**WHAT THIS TASK INVOLVES:** Only the images are to be dropped; the records themselves must be repeated exactly.

==================================================

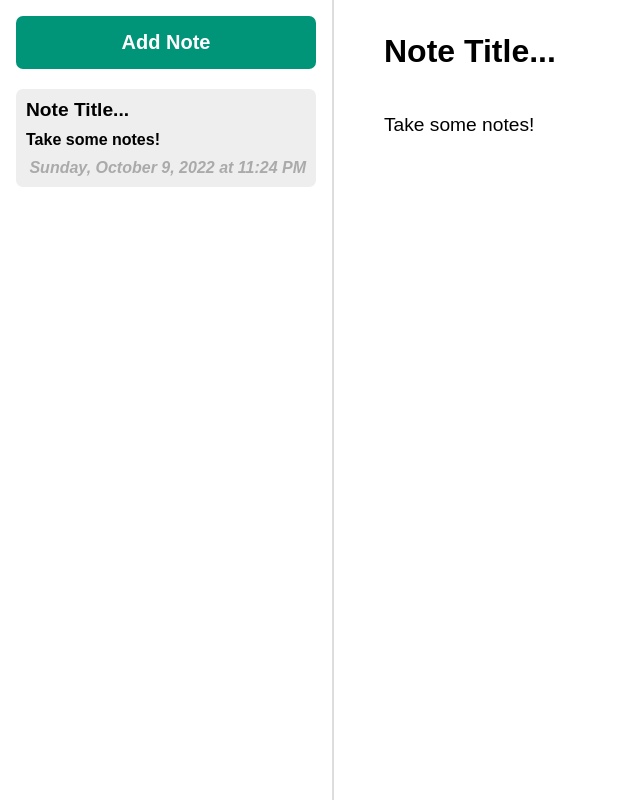
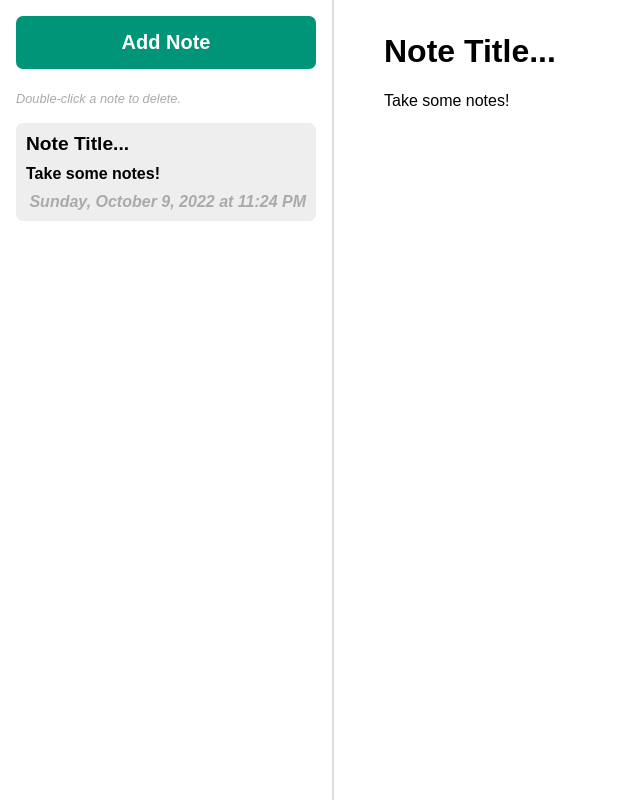
Before and after one commit to TristanBalman/Notes-App-Project, a plain HTML site: page index.html in a window 1280 px wide. Both pictures are taken after a click on the button "Add Note". Shown: the whole page, without its empty margins (0-640 px from the left). Drawn offline with Linux system fonts and the light colour scheme.

Commit message:
Added instructions on how to delete a note
Deleting a note wasn't clear. The event is "dblclick" on a note item in the list.

```diff
--- a/css/main.css
+++ b/css/main.css
@@ -36,6 +36,17 @@ body {
 
 .notes__add--btn:hover {
     background: #00af8c;
+}
+
+.notes__instruction {
+    color: #aaaaaa;
+    font-style: italic;
+    font-size: 0.8em;
+    cursor: default;
+}
+
+.notes__list {
+    margin-top: 1em;
 }
 
 .notes__list-item {
@@ -88,8 +99,8 @@ body {
 
 .notes__body {
     flex-grow: 1;
-    font-size: 1.2em;
+    font-size: 1em;
     line-height: 1.5;
-    margin-top: 2em;
+    margin-top: 1em;
     resize: none;
 }
--- a/js/NotesView.js
+++ b/js/NotesView.js
@@ -12,6 +12,7 @@ export default class NotesView {
     this.root.innerHTML = `
             <div class="notes__sidebar">
                 <button class="notes__add--btn" type="button">Add Note</button>
+                <span class="notes__instruction">Double-click a note to delete.</span>
                 <div class="notes__list">
                 </div>
             </div>
```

==================================================

**YOUR RESPONSE:**
Before and after one commit to TristanBalman/Notes-App-Project, a plain HTML site: page index.html in a window 1280 px wide. Both pictures are taken after a click on the button "Add Note". Shown: the whole page, without its empty margins (0-640 px from the left). Drawn offline with Linux system fonts and the light colour scheme.

Commit message:
Added instructions on how to delete a note
Deleting a note wasn't clear. The event is "dblclick" on a note item in the list.

```diff
--- a/css/main.css
+++ b/css/main.css
@@ -36,6 +36,17 @@ body {
 
 .notes__add--btn:hover {
     background: #00af8c;
+}
+
+.notes__instruction {
+    color: #aaaaaa;
+    font-style: italic;
+    font-size: 0.8em;
+    cursor: default;
+}
+
+.notes__list {
+    margin-top: 1em;
 }
 
 .notes__list-item {
@@ -88,8 +99,8 @@ body {
 
 .notes__body {
     flex-grow: 1;
-    font-size: 1.2em;
+    font-size: 1em;
     line-height: 1.5;
-    margin-top: 2em;
+    margin-top: 1em;
     resize: none;
 }
--- a/js/NotesView.js
+++ b/js/NotesView.js
@@ -12,6 +12,7 @@ export default class NotesView {
     this.root.innerHTML = `
             <div class="notes__sidebar">
                 <button class="notes__add--btn" type="button">Add Note</button>
+                <span class="notes__instruction">Double-click a note to delete.</span>
                 <div class="notes__list">
                 </div>
             </div>
```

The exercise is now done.